novo, nŏvo, āvi, ātum, 1, v. a. novus. Lit., to make new, to renew: ipsi transtra novant, Verg. A. 5, 752: nullā prole novare viros, Ov. F. 1, 622: gregem, Stat. Th. 10, 229: fessa membra, to refresh, Ov. H. 4, 90: vivāque nitentia lymphā membra novat, Val. Fl. 3, 423: ardorem, Liv. 26, 19, 2: vulnera mentis, Ov. P. 4, 11, 20; to break up fallow ground: novate novale, Vulg. Jer. 4, 3: ager novatus, a field ploughed again, prepared for sowing: agro non semel arato sed novato et iterato, Cic. de Or. 2, 30, 131; Ov. P. 4, 2, 44.—To invent, coin, etc.: verba, Cic. de Or. 3, 37, 149; cf. id. ib. 3, 38, 154; so, verbum aut inusitatum aut novatum aut translatum, id. ib. 3, 38, 152: multa novantur in omni genere materiae, Quint. 5, 10, 106: novata forma dicendi, id. 9, 1, 14: ignotum hoc aliis ipse novavit opus, Ov. A. A. 3, 346.

Transf., to change, alter.
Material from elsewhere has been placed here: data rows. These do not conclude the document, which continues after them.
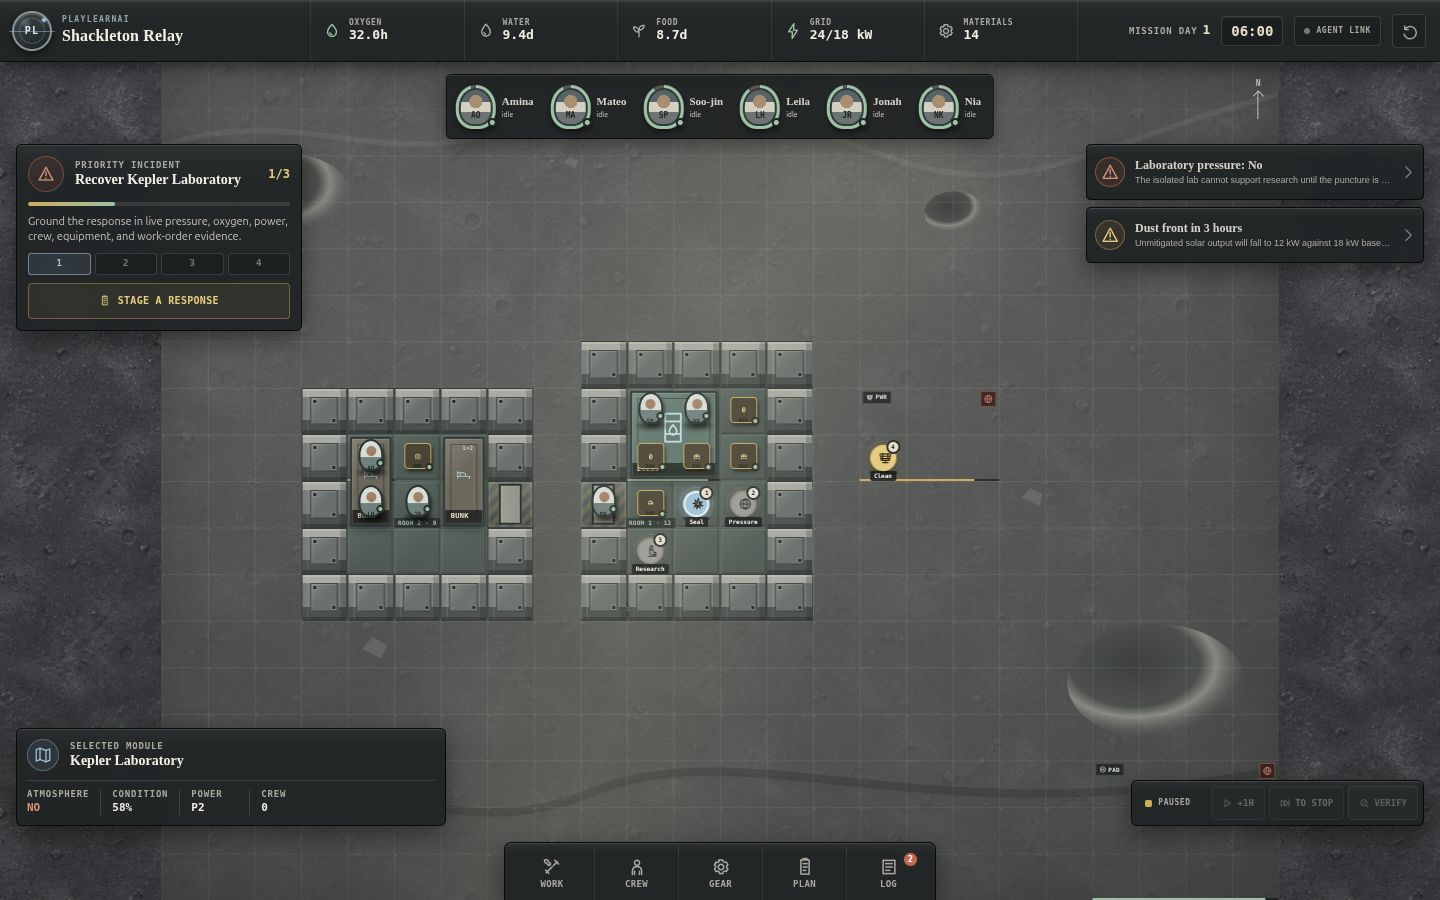
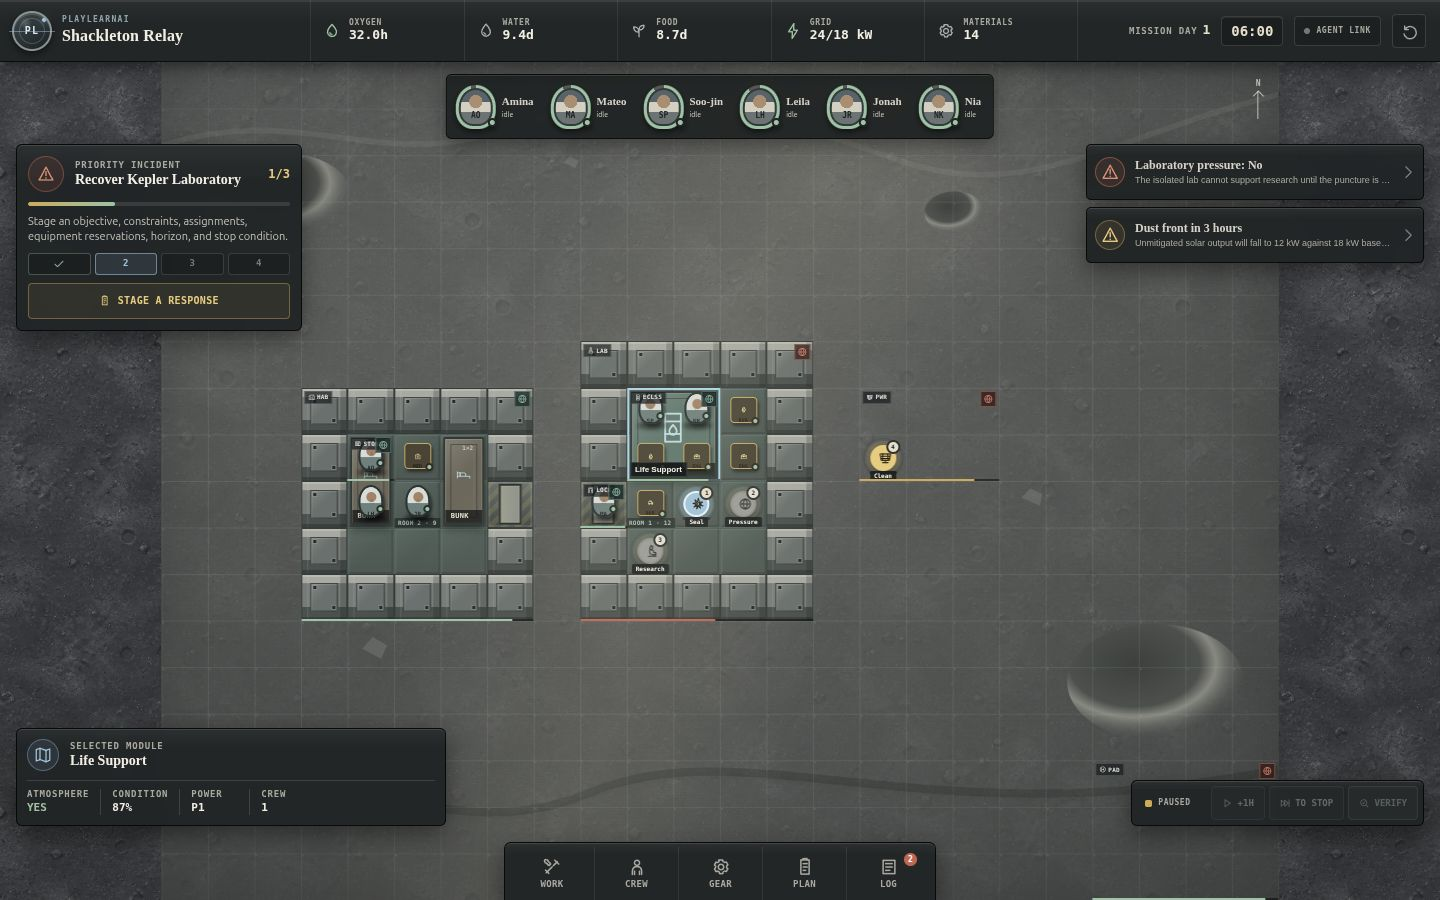
fix: keep nested module targets clickable

diff --git a/src/App.test.tsx b/src/App.test.tsx
@@ -368,6 +368,11 @@ describe('freeform settlement builder', () => {
       [...moduleTargets].map((target) => `${target.style.gridColumn}|${target.style.gridRow}`),
     )
     expect(moduleTargetAreas.size).toBe(moduleTargets.length)
+    const lifeSupportTarget = within(operationsMap).getByRole('button', { name: /Inspect Life Support/i })
+    const laboratoryTarget = within(operationsMap).getByRole('button', { name: /Inspect Kepler Laboratory/i })
+    expect(Number(lifeSupportTarget.style.zIndex)).toBeGreaterThan(
+      Number(laboratoryTarget.style.zIndex),
+    )
     expect(operations.modules.find((module) => module.id === 'module-laboratory')?.position).toEqual({
       x: 9,
       y: 2,

diff --git a/src/components/MoonbaseMap.tsx b/src/components/MoonbaseMap.tsx
@@ -658,7 +658,9 @@ export function MoonbaseMap({
               boxShadow: 'none',
               gridColumn: `${module.position.x + 1} / span ${module.position.width}`,
               gridRow: `${module.position.y + 1} / span ${module.position.height}`,
-              zIndex: 4,
+              zIndex: constructionLayout
+                ? 40 - Math.min(30, module.position.width * module.position.height)
+                : 4,
             }}
             type="button"
           >
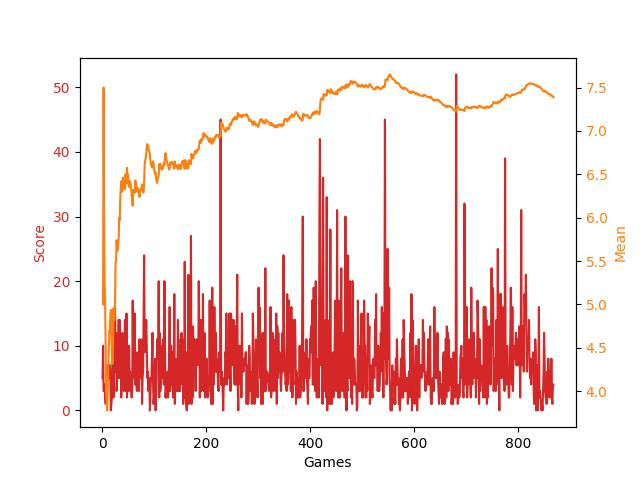
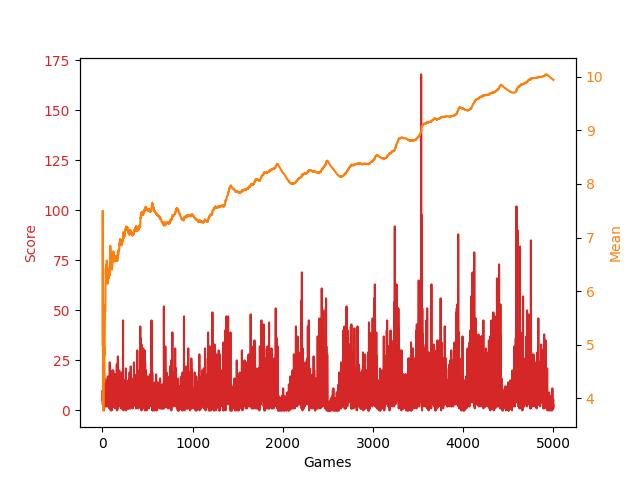
new tests

diff --git a/main.py b/main.py
@@ -174,5 +174,5 @@ class Game():
         learnDuration = endLearnTime - startLearnTime
 
 if __name__ == "__main__":      
-    GamePlay = Game(5000, 0.7, 0.0001, 'test', 'statistics/graphs/test.jpg')
+    GamePlay = Game(5000, 0.6, 0.0001, 'game_dat_06_00001', 'statistics/graphs/DQLearning06_00001.jpg')
     GamePlay.game_loop()
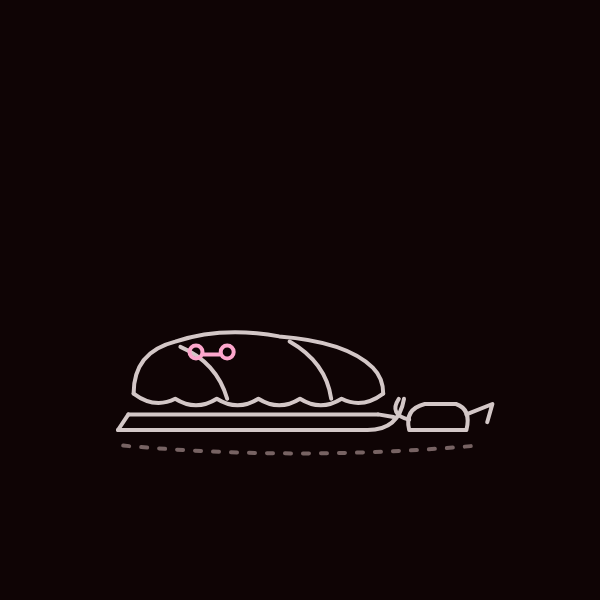
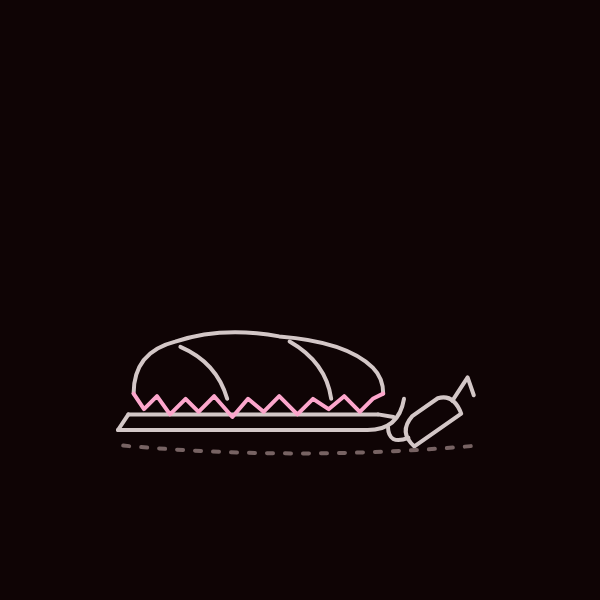
fix(thrones): draw Othor burned from his first drawing
Both media tell his corpse rising and Jon burning it in the episode and
chapter he opens in (The Pointy End, episode 8; Jon VII, site chapter
53), so the burnt cloak on the sled is his first drawing and the chapter
61 stage goes. The #1295 stage count in the architecture paragraph and
the generated counts follow.

Changed region(s): [[0.21, 0.63, 0.84, 0.75], [0.3, 0.57, 0.39, 0.6]]

diff --git a/src/data/series/game-of-thrones/art/wall.ts b/src/data/series/game-of-thrones/art/wall.ts
@@ -628,9 +628,6 @@ const SLED: Stroke[] = [
 const DRAPED_CLOAK = {
   d: 'M16 136 Q16 120 32 116 Q50 110 72 114 Q98 116 108 126 Q112 130 112 136',
 }
-const DRAPE_HEM: Stroke = {
-  d: 'M16 136 Q24 142 32 138 Q40 143 48 138 Q56 143 64 138 Q72 143 80 138 Q88 143 96 138 Q104 142 112 136',
-}
 const DRAPE_FOLDS: Stroke = {
   d: 'M34 118 Q48 124 52 138 M76 116 Q90 124 92 138',
   role: 'soft',
@@ -642,21 +639,22 @@ const LAMP: Stroke[] = [
 ]
 
 /**
- * Othor: his black cloak drawn over his body on a sled, an unlit lamp
- * beside it. Both media open him when the rangers bring him back dead, in
- * "The Pointy End" (episode 8) and Jon VII (chapter 53), so the drawing
- * shows what he left. The accent is the clasp.
+ * Othor: his black cloak drawn over his body on a sled, its hem burnt
+ * ragged, the lamp knocked over. Both media open him when the rangers bring
+ * him back dead, and both tell the same night his corpse rising and Jon
+ * burning it in the Lord Commander's rooms: "The Pointy End" (episode 8)
+ * and Jon VII (chapter 53). The drawing shows what that leaves. The accent
+ * is the burnt hem.
  */
-const SLED_BODY: Stroke[] = [
+const BURNT_CLOAK: Stroke[] = [
   ...SLED,
   DRAPED_CLOAK,
-  DRAPE_HEM,
-  DRAPE_FOLDS,
   {
-    d: `${circle(40, 120, 2.5)} ${circle(52, 120, 2.5)} M42.5 121 H49.5`,
+    d: 'M16 136 L20 142 L25 137 L30 144 L36 138 L41 143 L47 137 L54 145 L60 138 L66 143 L72 137 L79 144 L85 138 L91 142 L97 137 L103 143 L108 138 L112 136',
     role: 'accent',
   },
-  ...LAMP,
+  DRAPE_FOLDS,
+  ...moved(LAMP, 'rotate(-35 133 150)'),
   shadow(80, 156, 68),
 ]
 
@@ -682,7 +680,7 @@ export const WALL_DRAWINGS = {
   'othell-yarwyck': MASON_HAMMER,
   'bowen-marsh': LEDGER,
   'jaremy-rykker': SHEATHED_SWORD,
-  'othor': SLED_BODY,
+  'othor': BURNT_CLOAK,
 } satisfies Drawings
 
 /** The Night's Watch drawn again later in the story. */
@@ -938,28 +936,6 @@ export const wallRedrawn: Redrawings = {
         ),
         ...moved(RANGER_SCABBARD, 'translate(-2 40) rotate(-98 80 104)'),
         shadow(80, 156, 64),
-      ],
-    },
-  ],
-  'othor': [
-    // The same cloak, its hem burnt ragged, the lamp knocked over: he rises
-    // as a wight and Jon burns him in the Lord Commander's rooms in Jon VIII
-    // (chapter 61). The show tells it in his threshold episode, so the stage
-    // is the book's alone. The accent moves to the burnt hem.
-    {
-      episode: 8,
-      chapter: 61,
-      source: 'chapter',
-      value: [
-        ...SLED,
-        DRAPED_CLOAK,
-        {
-          d: 'M16 136 L20 142 L25 137 L30 144 L36 138 L41 143 L47 137 L54 145 L60 138 L66 143 L72 137 L79 144 L85 138 L91 142 L97 137 L103 143 L108 138 L112 136',
-          role: 'accent',
-        },
-        DRAPE_FOLDS,
-        ...moved(LAMP, 'rotate(-35 133 150)'),
-        shadow(80, 156, 68),
       ],
     },
   ],

diff --git a/src/server/archive/thronesSeason1.test.ts b/src/server/archive/thronesSeason1.test.ts
@@ -1413,7 +1413,7 @@ describe.each([
  * Heddle's the book's alone; and the later deaths of #1242, Stevron Frey's
  * and Hoster Tully's the book's alone; and the Night's Watch's of #1295,
  * Grenn's, Pypar's, Othell Yarwyck's and Bowen Marsh's the show's alone,
- * Gared's, Dareon's, Jaremy Rykker's and Othor's the book's alone, with
+ * Gared's, Dareon's and Jaremy Rykker's the book's alone, with
  * the mutiny against Jon), Barristan's thrown sword, Syrio's snapped
  * blade, and the reveals of Jorah's master, Aemon's house and Mirri's blood
  * magic, the Winterfell audit's deaths, returns, crown, Reek and Needle
@@ -1689,7 +1689,6 @@ const STAGES: {
   { id: 'bowen-marsh', episode: 50, chapter: 341 },
   { id: 'bowen-marsh', episode: 53, chapter: 344, source: 'episode', stage: 1 },
   { id: 'jaremy-rykker', episode: 8, chapter: 61, source: 'chapter' },
-  { id: 'othor', episode: 8, chapter: 61, source: 'chapter' },
   // The leads and the Essos cast redrawn from the drawing audit (#1292).
   { id: 'eddard-stark', episode: 31, chapter: 204, stage: 1 },
   { id: 'jon-snow', episode: 50, chapter: 341 },

diff --git a/src/test/series.ts b/src/test/series.ts
@@ -147,8 +147,9 @@ const EXPECTED: Record<string, Expected> = {
   // Landing, riverlands and Vale stories (#1362): 406 stories and 695
   // timelines. Chronicles, timelines and statuses counted 2026-11-20, after
   // the Winterfell and northern stories (#1361): 566 stories, 734 timelines
-  // and 260 statuses. Statuses counted 2026-11-21, after Othor's book gate
-  // moved to Jon VII and his alive entry went (#1425): 259.
+  // and 260 statuses. Statuses and timelines counted 2026-11-21, after Othor's
+  // book gate moved to Jon VII, his alive entry and his redrawings went
+  // (#1425): 259 statuses and 733 timelines.
   'game-of-thrones': {
     kinds: [
       'affiliation',
@@ -172,7 +173,7 @@ const EXPECTED: Record<string, Expected> = {
       linkedOrigins: 0,
       places: 60,
       statuses: 259,
-      timelines: 734,
+      timelines: 733,
       visits: 0,
     },
     namesSaidEarly: true,

diff --git a/docs/architecture.md b/docs/architecture.md
@@ -289,7 +289,7 @@ cast's are in `art/wall.ts` and `art/essos.ts` (#1052), with twenty, four of
 them the deaths of Jeor, Aemon, Alliser and Yoren from the drawing audit
 (#1290), six from the drawing audit (#1296) and four those of Jorah, Irri,
 Doreah and Rakharo (#1292), and thirteen more of the Watch's in `art/wall.ts`
-(#1295), with twelve, the places' are in `art/places.ts` (#1053), with fourteen
+(#1295), with ten, the places' are in `art/places.ts` (#1053), with fourteen
 stages for the damage and rebuilding later seasons and books give (#1236), the
 northern household's are in `art/north.ts` (#1054), with fifteen, twelve of them
 the deaths, Roose Bolton's allegiance and Jeyne Poole's false identity from the
@@ -489,7 +489,7 @@ checks this block.
 | Characters        | 148                                                     |
 | Places            | 60                                                      |
 | Saga modules      | 1                                                       |
-| Line drawings     | 208, one per record, plus 154 redrawings of 114 records |
+| Line drawings     | 208, one per record, plus 153 redrawings of 113 records |
 | Chronicle stories | 566, for 145 characters                                 |
 
 <!-- End of the generated counts. -->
In gen.: aliquid in legibus, Cic. Leg. 3, 5, 12: nomen faciemque, Ov. M. 4, 540: hoc quoque novat (Aristoteles), quod prooemio non narrationem subjungit, sed propositionem, i. e. deviates from the rule, Quint. 3, 9, 5.

In partic., in a political respect: novare res, to alter the existing constitution, to overthrow the government, make or effect a revolution: res, Liv. 1, 52: novandi res aliquam occasionem quaerentes, id. 24, 23, 6: omnia novare velle, id. 35, 34; 32, 38 fin.: Civilis novare res hoc modo coepit, Tac. H. 4, 14.—Also absol.: novare: ubi primum dubiis rebus novandi spes oblata est, Sall. C. 39, 3; Liv. 42, 31; Tac. A. 4, 18; cf. impers. pass.: ne quid eo spatio novaretur, Sall. C. 55, 1.